Kit Reuther’s space was filled with sunlight and bright canvases when I visited her at her home that she is temporarily using as her studio. Her use of formal elements like shape and color were worked into canvases, made into sculptures, visions manifested in both two and three-dimensional platforms. We sat down over coffee and I was lucky enough to learn about her work.
Nashville Visual Artists is a photo documentary that profiles visual artists living and working in Nashville. The purpose of this project is to bring awareness to the strong visual arts scene here. Nashville is famous for its music culture but a lot of people aren't familiar with its rich visual arts culture. By interviewing artists and documenting their process in the studio, I hope to draw more attention to the visual arts community here.
What is the theme of your work?
I don’t really approach work with a specific theme in mind. To say I have a theme would sound as if I actually know what I'm doing! Often I will just start a painting with an idea as simple as a single color that I've been curious about. How does it translate in paint? Is it as good on the canvas as i've imagined in my head? As I proceed to answer these questions, the work then becomes an exploration by trial and error. Formal issues inform the process: composition, scale, mass, line, etc. Things rarely go as planned, but I have come to appreciate and even rely on unpredictable outcomes.
What inspires your work?
I don't recall ever being at a loss for inspiration. I take in a tremendous amount of visual information (or inspiration as the case may be) from the everyday and mundane. It can be exhausting! Everything around me represents potential and I probably have several hundred ideas and sketches- mostly on post-it notes, but I rarely ever need to refer to them. I think they are like a safety net for me, in the event that I ever reach a visual block.

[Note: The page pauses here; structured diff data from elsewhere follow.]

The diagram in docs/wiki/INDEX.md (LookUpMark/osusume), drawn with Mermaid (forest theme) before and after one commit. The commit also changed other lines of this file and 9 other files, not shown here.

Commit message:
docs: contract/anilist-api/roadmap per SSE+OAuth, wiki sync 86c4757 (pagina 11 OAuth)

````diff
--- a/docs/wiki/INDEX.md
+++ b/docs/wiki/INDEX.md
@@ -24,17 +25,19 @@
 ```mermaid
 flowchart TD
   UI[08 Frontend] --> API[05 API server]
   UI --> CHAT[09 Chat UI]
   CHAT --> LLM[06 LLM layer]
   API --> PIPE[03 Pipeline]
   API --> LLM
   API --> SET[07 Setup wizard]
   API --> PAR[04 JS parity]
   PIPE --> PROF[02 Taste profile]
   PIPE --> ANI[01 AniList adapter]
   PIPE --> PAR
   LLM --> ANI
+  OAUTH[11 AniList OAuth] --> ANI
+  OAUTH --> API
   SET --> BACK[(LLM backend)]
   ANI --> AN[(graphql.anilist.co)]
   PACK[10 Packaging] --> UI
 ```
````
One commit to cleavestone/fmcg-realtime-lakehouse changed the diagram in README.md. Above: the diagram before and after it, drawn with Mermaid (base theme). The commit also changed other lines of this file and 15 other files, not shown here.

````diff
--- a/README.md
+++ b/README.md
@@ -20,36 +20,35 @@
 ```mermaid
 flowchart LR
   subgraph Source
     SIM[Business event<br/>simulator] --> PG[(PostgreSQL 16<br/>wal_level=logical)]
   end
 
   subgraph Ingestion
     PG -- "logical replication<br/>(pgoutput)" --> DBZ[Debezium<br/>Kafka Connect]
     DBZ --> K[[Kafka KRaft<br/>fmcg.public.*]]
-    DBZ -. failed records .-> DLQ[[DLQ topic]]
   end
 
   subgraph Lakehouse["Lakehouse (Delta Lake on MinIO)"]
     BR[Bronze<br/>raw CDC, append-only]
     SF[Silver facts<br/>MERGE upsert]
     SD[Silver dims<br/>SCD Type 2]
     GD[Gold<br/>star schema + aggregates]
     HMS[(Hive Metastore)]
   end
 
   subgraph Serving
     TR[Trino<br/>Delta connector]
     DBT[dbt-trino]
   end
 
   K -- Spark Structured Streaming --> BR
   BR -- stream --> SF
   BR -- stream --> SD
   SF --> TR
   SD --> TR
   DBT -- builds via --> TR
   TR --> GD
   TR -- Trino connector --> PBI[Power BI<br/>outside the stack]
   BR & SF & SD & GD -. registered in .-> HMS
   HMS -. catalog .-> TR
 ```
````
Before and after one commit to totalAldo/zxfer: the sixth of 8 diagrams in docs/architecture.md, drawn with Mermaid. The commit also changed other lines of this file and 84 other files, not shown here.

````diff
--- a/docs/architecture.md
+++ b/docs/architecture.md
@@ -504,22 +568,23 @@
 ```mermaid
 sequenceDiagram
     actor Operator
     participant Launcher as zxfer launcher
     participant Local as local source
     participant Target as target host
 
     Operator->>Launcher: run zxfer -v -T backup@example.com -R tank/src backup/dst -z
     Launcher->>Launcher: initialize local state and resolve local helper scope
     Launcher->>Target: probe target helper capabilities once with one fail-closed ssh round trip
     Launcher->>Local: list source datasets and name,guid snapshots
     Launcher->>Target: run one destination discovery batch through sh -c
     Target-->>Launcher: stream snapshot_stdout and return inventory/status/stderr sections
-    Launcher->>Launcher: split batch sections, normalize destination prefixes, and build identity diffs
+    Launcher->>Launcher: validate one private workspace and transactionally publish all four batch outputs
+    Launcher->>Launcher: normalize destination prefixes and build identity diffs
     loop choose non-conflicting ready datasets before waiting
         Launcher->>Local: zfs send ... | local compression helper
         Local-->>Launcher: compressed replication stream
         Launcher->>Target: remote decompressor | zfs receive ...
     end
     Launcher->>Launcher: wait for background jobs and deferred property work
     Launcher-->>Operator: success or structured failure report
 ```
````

I am also inspired by other creative people in my life. They are like fuel for me, and it helps to know there are others out there wrestling with the creative process. Artists like Jodi Hays are good at bringing folks together, and those interactions help energize the hours of isolation in the studio.
What are the goals for your work?
I continue to push myself to make things that feel fresh and challenging. I get bored easily, but fortunately right now I have a backlog of new ideas, especially with my sculpture, and I am excited to get started (when my sculpture studio warms up!). I have been asked to participate in a group show this summer in which all of the artists are using the medium of cardboard. I also have a solo show this fall at David Lusk Gallery in Memphis, so that pretty much sums up my goals for 2015.
What are your thoughts on the Nashville arts scene?
Well, I found myself crawling on hands and knees through an art pod maze a couple of weeks ago, so Nashville is certainly offering a more diverse art experience! Where we go from here is anybody's guess. I am encouraged every time I hear of a new art venture, whether it is the announcement of a new gallery, pop up, or co-op space. Exposure is important in maintaining the growth of our art community alongside the overall growth of the city.
Kit is represented in Nashville and Memphis by David Lusk Gallery. To learn more about Kit’s work please visit http://www.kitreuther.com/